the sheets’ and ‘the sailors in T-shirts trimmed the sheets’. The commas in the
former example tell us that all the sailors were wearing T-shirts and they were
all trimming sheets.
In the latter case, the punctuation informs us that only some
sailors were wearing T-shirts and those were the ones trimming. Big difference,
While I’m at it, here are some words that irk me.
I hate the word bullet, so often used in racing reports. I’m not
100% sure I know what that means. When someone ‘scores a bullet’ have they won
or were they a dead loss? Being a provincial racer at heart it took me years to
catch up with ‘pin end’ and I still feel ridiculous saying it.
Although I use it myself, the word podium has to be one of the
ugliest words in sport. This lazy shorthand for ‘top three’ was, I suppose,
invented as a consolation prize of bogus parity for everyone who didn’t make
1st or 2nd.
Personally I think podium really ought be appropriated to
describe feelings of odium about a crewmate’s skanky deck shoes. This is a
glaring gap in the sailing lexicon.
It’s strange there isn’t a word for it already because macho
racing is peppered with slang – especially ludicrous verbs. For example, a
press report last year declared that VOR boat Team Sanya was ‘totally hauling’.
That’s fast, right?
Or maybe there’s more to it because shortly afterwards their
rigging broke.

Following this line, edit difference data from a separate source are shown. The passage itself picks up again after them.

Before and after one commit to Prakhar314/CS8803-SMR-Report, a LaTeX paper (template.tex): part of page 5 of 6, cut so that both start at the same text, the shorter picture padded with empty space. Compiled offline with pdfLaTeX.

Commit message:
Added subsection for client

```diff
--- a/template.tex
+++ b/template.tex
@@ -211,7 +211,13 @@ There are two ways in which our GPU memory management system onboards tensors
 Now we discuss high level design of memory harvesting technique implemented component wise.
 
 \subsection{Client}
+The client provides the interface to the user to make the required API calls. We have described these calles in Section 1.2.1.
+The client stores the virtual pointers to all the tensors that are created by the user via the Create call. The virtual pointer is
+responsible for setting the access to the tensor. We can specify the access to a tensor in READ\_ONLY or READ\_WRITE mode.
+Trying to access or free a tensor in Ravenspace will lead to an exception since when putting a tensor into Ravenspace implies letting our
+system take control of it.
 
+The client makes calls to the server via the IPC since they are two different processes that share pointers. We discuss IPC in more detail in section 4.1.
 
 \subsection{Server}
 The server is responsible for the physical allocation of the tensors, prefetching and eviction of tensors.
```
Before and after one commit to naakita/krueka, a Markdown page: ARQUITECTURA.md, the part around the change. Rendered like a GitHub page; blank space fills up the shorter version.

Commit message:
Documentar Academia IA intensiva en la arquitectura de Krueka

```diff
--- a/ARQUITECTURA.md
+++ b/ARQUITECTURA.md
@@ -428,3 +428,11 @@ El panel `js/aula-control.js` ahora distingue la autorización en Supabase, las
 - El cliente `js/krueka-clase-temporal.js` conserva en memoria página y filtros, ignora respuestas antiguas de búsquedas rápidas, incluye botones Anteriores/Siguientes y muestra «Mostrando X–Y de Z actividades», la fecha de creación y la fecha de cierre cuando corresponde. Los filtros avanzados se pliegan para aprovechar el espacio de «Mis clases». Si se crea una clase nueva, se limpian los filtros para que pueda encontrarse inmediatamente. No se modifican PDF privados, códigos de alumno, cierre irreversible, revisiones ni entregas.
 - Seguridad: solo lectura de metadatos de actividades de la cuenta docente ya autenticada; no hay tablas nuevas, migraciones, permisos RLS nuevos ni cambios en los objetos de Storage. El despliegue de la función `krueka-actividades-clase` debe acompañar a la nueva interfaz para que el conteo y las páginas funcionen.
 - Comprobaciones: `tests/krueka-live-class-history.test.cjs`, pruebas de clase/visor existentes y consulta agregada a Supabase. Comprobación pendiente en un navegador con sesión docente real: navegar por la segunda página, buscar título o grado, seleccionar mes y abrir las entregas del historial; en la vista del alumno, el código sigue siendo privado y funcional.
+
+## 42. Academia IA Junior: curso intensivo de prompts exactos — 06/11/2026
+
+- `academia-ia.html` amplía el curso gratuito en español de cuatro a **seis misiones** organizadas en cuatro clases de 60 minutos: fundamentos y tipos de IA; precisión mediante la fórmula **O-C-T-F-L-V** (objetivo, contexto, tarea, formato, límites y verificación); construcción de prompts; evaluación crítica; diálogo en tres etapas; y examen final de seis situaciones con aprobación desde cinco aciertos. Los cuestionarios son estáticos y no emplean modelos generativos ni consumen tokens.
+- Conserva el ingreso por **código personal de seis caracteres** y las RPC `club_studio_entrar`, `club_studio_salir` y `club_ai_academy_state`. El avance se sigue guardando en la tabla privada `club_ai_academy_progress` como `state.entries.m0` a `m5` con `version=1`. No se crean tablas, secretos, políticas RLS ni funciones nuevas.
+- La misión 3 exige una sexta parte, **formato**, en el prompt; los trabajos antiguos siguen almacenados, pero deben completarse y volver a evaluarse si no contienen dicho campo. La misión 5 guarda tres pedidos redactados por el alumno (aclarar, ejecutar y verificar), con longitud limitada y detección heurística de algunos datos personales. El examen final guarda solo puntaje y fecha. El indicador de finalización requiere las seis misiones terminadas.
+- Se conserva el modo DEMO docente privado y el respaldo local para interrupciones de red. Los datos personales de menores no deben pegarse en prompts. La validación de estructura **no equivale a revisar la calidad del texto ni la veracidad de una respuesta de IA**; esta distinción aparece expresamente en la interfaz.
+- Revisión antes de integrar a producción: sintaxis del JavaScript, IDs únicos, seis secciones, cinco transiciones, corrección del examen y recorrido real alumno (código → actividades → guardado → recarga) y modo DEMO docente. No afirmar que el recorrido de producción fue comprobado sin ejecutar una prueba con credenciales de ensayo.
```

They were said to be ‘totally gutted’.
Going fast offshore is frequently referred to as ‘hooning’ or
‘careening’. Hooning sounds rude, quite frankly, and the latter is a weird one
because careening is a perfectly good nautical word meaning something different
I seem to remember Ellen MacArthur using this word so I
speculate that she mis-typed ‘careering’ as she surfed down a big wave and
somehow it stuck. One she’d careened, everyone else wanted to careen as well.
And another thing while I’m at it…. the ‘sat’ word. I can’t count how many times in the last
year I’ve read ‘I was sat waiting/ I was sat at the chart table’, etc. Well,
look, the word is sitting. ‘I was sitting…’ No need to get all past tense,
past participle and progressive verb on us; it’s complicated and incorrect.
Similarly, ‘deliver’ has been creeping in like the tide. It used
only to be the postman who delivered (always ringing twice). Now the weather
‘delivers’ wind, sailors ‘deliver’ results and so on. Is it a supply and demand
As it’s the Olympics this year, I’m already bracing myself for a
deluge of ‘medalling’. This unattractive word was once reserved for interfering
mothers-in-law, the gang in Scooby Do when they’d foiled the janitor or
fairground boss and, now and then, a favourite pastime of the priesthood.
Now all our fittest and best hope to be medalling as well. Darn
I could go on, I really could, but let’s leave at at that for
now. I feel heaps better already for getting these off my chest.
I daresay you have your favourites. Maybe I split an infinitive
or dropped a semi colon here myself (even Homer can nod). Please do let me know
your own pet hates so that I can try to avoid them myself.